WORK TO COMPLETE ▸ The answer should match the records character for character.

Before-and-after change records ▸
__________
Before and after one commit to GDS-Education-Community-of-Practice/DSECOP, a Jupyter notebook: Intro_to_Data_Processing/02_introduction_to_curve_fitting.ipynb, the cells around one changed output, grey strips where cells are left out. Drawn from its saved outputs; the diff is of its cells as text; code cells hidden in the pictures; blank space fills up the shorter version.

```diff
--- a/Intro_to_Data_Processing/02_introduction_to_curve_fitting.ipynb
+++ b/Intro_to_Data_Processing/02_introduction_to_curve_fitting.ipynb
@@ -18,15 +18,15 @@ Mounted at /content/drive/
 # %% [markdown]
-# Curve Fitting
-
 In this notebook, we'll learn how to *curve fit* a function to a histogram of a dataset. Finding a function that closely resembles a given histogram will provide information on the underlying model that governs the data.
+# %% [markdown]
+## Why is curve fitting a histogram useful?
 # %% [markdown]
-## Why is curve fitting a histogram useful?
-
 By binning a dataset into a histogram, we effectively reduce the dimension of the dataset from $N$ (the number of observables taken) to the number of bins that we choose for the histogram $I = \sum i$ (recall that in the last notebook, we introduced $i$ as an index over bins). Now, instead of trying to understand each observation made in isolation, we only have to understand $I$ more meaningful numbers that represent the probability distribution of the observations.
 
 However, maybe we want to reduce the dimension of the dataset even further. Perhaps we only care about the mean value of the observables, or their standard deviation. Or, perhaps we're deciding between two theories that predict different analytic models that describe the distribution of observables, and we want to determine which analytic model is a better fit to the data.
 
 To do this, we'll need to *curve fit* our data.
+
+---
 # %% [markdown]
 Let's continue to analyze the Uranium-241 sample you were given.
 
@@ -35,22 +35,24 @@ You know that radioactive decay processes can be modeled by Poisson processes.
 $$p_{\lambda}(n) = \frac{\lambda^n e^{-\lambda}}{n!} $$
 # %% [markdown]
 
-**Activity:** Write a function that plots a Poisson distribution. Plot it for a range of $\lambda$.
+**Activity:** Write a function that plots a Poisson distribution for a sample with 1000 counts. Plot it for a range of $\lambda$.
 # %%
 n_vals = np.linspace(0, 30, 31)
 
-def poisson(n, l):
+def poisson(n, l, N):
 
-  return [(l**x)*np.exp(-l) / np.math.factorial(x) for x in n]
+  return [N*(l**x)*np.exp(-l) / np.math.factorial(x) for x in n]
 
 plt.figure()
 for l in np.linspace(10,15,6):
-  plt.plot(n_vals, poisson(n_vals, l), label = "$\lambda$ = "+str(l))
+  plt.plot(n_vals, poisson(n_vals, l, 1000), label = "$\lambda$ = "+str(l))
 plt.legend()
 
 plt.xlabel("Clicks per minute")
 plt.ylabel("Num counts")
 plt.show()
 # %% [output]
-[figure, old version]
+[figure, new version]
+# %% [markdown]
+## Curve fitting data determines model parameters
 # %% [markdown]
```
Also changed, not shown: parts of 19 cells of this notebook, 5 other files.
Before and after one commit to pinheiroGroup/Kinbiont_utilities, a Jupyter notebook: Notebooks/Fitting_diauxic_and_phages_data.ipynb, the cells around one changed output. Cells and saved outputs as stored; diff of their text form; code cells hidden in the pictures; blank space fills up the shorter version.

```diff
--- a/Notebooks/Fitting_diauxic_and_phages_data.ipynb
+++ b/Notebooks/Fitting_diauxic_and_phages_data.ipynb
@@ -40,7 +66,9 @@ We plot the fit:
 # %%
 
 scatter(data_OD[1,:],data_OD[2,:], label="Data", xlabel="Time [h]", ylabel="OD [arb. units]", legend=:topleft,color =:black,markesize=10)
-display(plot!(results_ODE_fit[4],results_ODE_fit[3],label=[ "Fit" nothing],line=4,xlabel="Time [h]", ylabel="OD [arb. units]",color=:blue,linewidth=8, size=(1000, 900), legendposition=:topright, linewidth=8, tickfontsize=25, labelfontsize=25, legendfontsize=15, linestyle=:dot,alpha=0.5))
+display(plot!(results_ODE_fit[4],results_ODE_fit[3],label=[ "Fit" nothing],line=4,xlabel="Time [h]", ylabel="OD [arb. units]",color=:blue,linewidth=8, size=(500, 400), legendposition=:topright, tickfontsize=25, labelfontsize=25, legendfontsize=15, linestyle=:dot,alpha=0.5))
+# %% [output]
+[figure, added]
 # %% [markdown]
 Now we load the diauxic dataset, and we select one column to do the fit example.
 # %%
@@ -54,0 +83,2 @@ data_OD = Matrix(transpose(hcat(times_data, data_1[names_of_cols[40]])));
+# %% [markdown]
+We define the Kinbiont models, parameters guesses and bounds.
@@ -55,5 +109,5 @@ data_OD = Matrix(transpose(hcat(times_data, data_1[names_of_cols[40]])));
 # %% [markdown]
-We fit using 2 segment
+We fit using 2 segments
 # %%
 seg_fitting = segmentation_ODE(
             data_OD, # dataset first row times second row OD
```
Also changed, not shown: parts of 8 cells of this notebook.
__________
RESPONSE ▸
Before and after one commit to GDS-Education-Community-of-Practice/DSECOP, a Jupyter notebook: Intro_to_Data_Processing/02_introduction_to_curve_fitting.ipynb, the cells around one changed output, grey strips where cells are left out. Drawn from its saved outputs; the diff is of its cells as text; code cells hidden in the pictures; blank space fills up the shorter version.

```diff
--- a/Intro_to_Data_Processing/02_introduction_to_curve_fitting.ipynb
+++ b/Intro_to_Data_Processing/02_introduction_to_curve_fitting.ipynb
@@ -18,15 +18,15 @@ Mounted at /content/drive/
 # %% [markdown]
-# Curve Fitting
-
 In this notebook, we'll learn how to *curve fit* a function to a histogram of a dataset. Finding a function that closely resembles a given histogram will provide information on the underlying model that governs the data.
+# %% [markdown]
+## Why is curve fitting a histogram useful?
 # %% [markdown]
-## Why is curve fitting a histogram useful?
-
 By binning a dataset into a histogram, we effectively reduce the dimension of the dataset from $N$ (the number of observables taken) to the number of bins that we choose for the histogram $I = \sum i$ (recall that in the last notebook, we introduced $i$ as an index over bins). Now, instead of trying to understand each observation made in isolation, we only have to understand $I$ more meaningful numbers that represent the probability distribution of the observations.
 
 However, maybe we want to reduce the dimension of the dataset even further. Perhaps we only care about the mean value of the observables, or their standard deviation. Or, perhaps we're deciding between two theories that predict different analytic models that describe the distribution of observables, and we want to determine which analytic model is a better fit to the data.
 
 To do this, we'll need to *curve fit* our data.
+
+---
 # %% [markdown]
 Let's continue to analyze the Uranium-241 sample you were given.
 
@@ -35,22 +35,24 @@ You know that radioactive decay processes can be modeled by Poisson processes.
 $$p_{\lambda}(n) = \frac{\lambda^n e^{-\lambda}}{n!} $$
 # %% [markdown]
 
-**Activity:** Write a function that plots a Poisson distribution. Plot it for a range of $\lambda$.
+**Activity:** Write a function that plots a Poisson distribution for a sample with 1000 counts. Plot it for a range of $\lambda$.
 # %%
 n_vals = np.linspace(0, 30, 31)
 
-def poisson(n, l):
+def poisson(n, l, N):
 
-  return [(l**x)*np.exp(-l) / np.math.factorial(x) for x in n]
+  return [N*(l**x)*np.exp(-l) / np.math.factorial(x) for x in n]
 
 plt.figure()
 for l in np.linspace(10,15,6):
-  plt.plot(n_vals, poisson(n_vals, l), label = "$\lambda$ = "+str(l))
+  plt.plot(n_vals, poisson(n_vals, l, 1000), label = "$\lambda$ = "+str(l))
 plt.legend()
 
 plt.xlabel("Clicks per minute")
 plt.ylabel("Num counts")
 plt.show()
 # %% [output]
-[figure, old version]
+[figure, new version]
+# %% [markdown]
+## Curve fitting data determines model parameters
 # %% [markdown]
```
Also changed, not shown: parts of 19 cells of this notebook, 5 other files.
Before and after one commit to pinheiroGroup/Kinbiont_utilities, a Jupyter notebook: Notebooks/Fitting_diauxic_and_phages_data.ipynb, the cells around one changed output. Cells and saved outputs as stored; diff of their text form; code cells hidden in the pictures; blank space fills up the shorter version.

```diff
--- a/Notebooks/Fitting_diauxic_and_phages_data.ipynb
+++ b/Notebooks/Fitting_diauxic_and_phages_data.ipynb
@@ -40,7 +66,9 @@ We plot the fit:
 # %%
 
 scatter(data_OD[1,:],data_OD[2,:], label="Data", xlabel="Time [h]", ylabel="OD [arb. units]", legend=:topleft,color =:black,markesize=10)
-display(plot!(results_ODE_fit[4],results_ODE_fit[3],label=[ "Fit" nothing],line=4,xlabel="Time [h]", ylabel="OD [arb. units]",color=:blue,linewidth=8, size=(1000, 900), legendposition=:topright, linewidth=8, tickfontsize=25, labelfontsize=25, legendfontsize=15, linestyle=:dot,alpha=0.5))
+display(plot!(results_ODE_fit[4],results_ODE_fit[3],label=[ "Fit" nothing],line=4,xlabel="Time [h]", ylabel="OD [arb. units]",color=:blue,linewidth=8, size=(500, 400), legendposition=:topright, tickfontsize=25, labelfontsize=25, legendfontsize=15, linestyle=:dot,alpha=0.5))
+# %% [output]
+[figure, added]
 # %% [markdown]
 Now we load the diauxic dataset, and we select one column to do the fit example.
 # %%
@@ -54,0 +83,2 @@ data_OD = Matrix(transpose(hcat(times_data, data_1[names_of_cols[40]])));
+# %% [markdown]
+We define the Kinbiont models, parameters guesses and bounds.
@@ -55,5 +109,5 @@ data_OD = Matrix(transpose(hcat(times_data, data_1[names_of_cols[40]])));
 # %% [markdown]
-We fit using 2 segment
+We fit using 2 segments
 # %%
 seg_fitting = segmentation_ODE(
             data_OD, # dataset first row times second row OD
```
Also changed, not shown: parts of 8 cells of this notebook.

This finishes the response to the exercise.